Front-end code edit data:
··········

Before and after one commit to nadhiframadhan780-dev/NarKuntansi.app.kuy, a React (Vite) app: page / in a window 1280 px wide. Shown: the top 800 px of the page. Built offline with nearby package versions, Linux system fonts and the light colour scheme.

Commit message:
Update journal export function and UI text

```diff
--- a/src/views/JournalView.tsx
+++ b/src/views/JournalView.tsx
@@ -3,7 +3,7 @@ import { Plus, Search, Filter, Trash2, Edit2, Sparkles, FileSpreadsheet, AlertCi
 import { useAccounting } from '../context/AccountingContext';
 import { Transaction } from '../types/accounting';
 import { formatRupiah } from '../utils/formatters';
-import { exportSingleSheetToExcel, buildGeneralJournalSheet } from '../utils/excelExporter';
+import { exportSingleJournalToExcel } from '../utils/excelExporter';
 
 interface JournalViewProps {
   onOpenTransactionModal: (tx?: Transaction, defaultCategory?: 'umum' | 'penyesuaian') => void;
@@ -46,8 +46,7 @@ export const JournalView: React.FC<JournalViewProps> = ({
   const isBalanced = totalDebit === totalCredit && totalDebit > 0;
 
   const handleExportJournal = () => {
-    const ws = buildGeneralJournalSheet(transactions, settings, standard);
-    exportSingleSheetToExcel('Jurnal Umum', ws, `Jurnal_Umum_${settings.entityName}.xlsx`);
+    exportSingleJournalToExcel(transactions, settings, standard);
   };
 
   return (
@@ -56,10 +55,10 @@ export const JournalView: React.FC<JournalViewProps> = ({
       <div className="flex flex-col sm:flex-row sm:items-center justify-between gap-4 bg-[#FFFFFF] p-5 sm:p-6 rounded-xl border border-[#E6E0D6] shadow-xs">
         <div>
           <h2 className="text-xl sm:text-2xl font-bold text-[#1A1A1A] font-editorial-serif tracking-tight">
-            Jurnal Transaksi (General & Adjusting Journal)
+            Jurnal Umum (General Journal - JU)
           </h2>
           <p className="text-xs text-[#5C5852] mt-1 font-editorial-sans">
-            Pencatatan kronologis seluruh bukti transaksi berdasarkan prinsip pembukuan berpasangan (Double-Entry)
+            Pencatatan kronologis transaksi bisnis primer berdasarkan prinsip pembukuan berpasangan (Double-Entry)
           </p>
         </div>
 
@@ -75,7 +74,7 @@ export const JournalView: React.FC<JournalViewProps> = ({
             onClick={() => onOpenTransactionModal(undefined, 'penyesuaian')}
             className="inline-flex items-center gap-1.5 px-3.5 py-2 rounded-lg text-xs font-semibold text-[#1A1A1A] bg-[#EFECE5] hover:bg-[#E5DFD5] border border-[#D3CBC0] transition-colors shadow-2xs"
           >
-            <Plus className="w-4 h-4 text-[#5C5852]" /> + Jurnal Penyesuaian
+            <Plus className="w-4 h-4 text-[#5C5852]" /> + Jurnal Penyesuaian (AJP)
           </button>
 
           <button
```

··········

**YOUR INSTRUCTIONS:**
All the records above need to be printed exactly.

**EXERCISE OUTPUT:**
Before and after one commit to nadhiframadhan780-dev/NarKuntansi.app.kuy, a React (Vite) app: page / in a window 1280 px wide. Shown: the top 800 px of the page. Built offline with nearby package versions, Linux system fonts and the light colour scheme.

Commit message:
Update journal export function and UI text

```diff
--- a/src/views/JournalView.tsx
+++ b/src/views/JournalView.tsx
@@ -3,7 +3,7 @@ import { Plus, Search, Filter, Trash2, Edit2, Sparkles, FileSpreadsheet, AlertCi
 import { useAccounting } from '../context/AccountingContext';
 import { Transaction } from '../types/accounting';
 import { formatRupiah } from '../utils/formatters';
-import { exportSingleSheetToExcel, buildGeneralJournalSheet } from '../utils/excelExporter';
+import { exportSingleJournalToExcel } from '../utils/excelExporter';
 
 interface JournalViewProps {
   onOpenTransactionModal: (tx?: Transaction, defaultCategory?: 'umum' | 'penyesuaian') => void;
@@ -46,8 +46,7 @@ export const JournalView: React.FC<JournalViewProps> = ({
   const isBalanced = totalDebit === totalCredit && totalDebit > 0;
 
   const handleExportJournal = () => {
-    const ws = buildGeneralJournalSheet(transactions, settings, standard);
-    exportSingleSheetToExcel('Jurnal Umum', ws, `Jurnal_Umum_${settings.entityName}.xlsx`);
+    exportSingleJournalToExcel(transactions, settings, standard);
   };
 
   return (
@@ -56,10 +55,10 @@ export const JournalView: React.FC<JournalViewProps> = ({
       <div className="flex flex-col sm:flex-row sm:items-center justify-between gap-4 bg-[#FFFFFF] p-5 sm:p-6 rounded-xl border border-[#E6E0D6] shadow-xs">
         <div>
           <h2 className="text-xl sm:text-2xl font-bold text-[#1A1A1A] font-editorial-serif tracking-tight">
-            Jurnal Transaksi (General & Adjusting Journal)
+            Jurnal Umum (General Journal - JU)
           </h2>
           <p className="text-xs text-[#5C5852] mt-1 font-editorial-sans">
-            Pencatatan kronologis seluruh bukti transaksi berdasarkan prinsip pembukuan berpasangan (Double-Entry)
+            Pencatatan kronologis transaksi bisnis primer berdasarkan prinsip pembukuan berpasangan (Double-Entry)
           </p>
         </div>
 
@@ -75,7 +74,7 @@ export const JournalView: React.FC<JournalViewProps> = ({
             onClick={() => onOpenTransactionModal(undefined, 'penyesuaian')}
             className="inline-flex items-center gap-1.5 px-3.5 py-2 rounded-lg text-xs font-semibold text-[#1A1A1A] bg-[#EFECE5] hover:bg-[#E5DFD5] border border-[#D3CBC0] transition-colors shadow-2xs"
           >
-            <Plus className="w-4 h-4 text-[#5C5852]" /> + Jurnal Penyesuaian
+            <Plus className="w-4 h-4 text-[#5C5852]" /> + Jurnal Penyesuaian (AJP)
           </button>
 
           <button
```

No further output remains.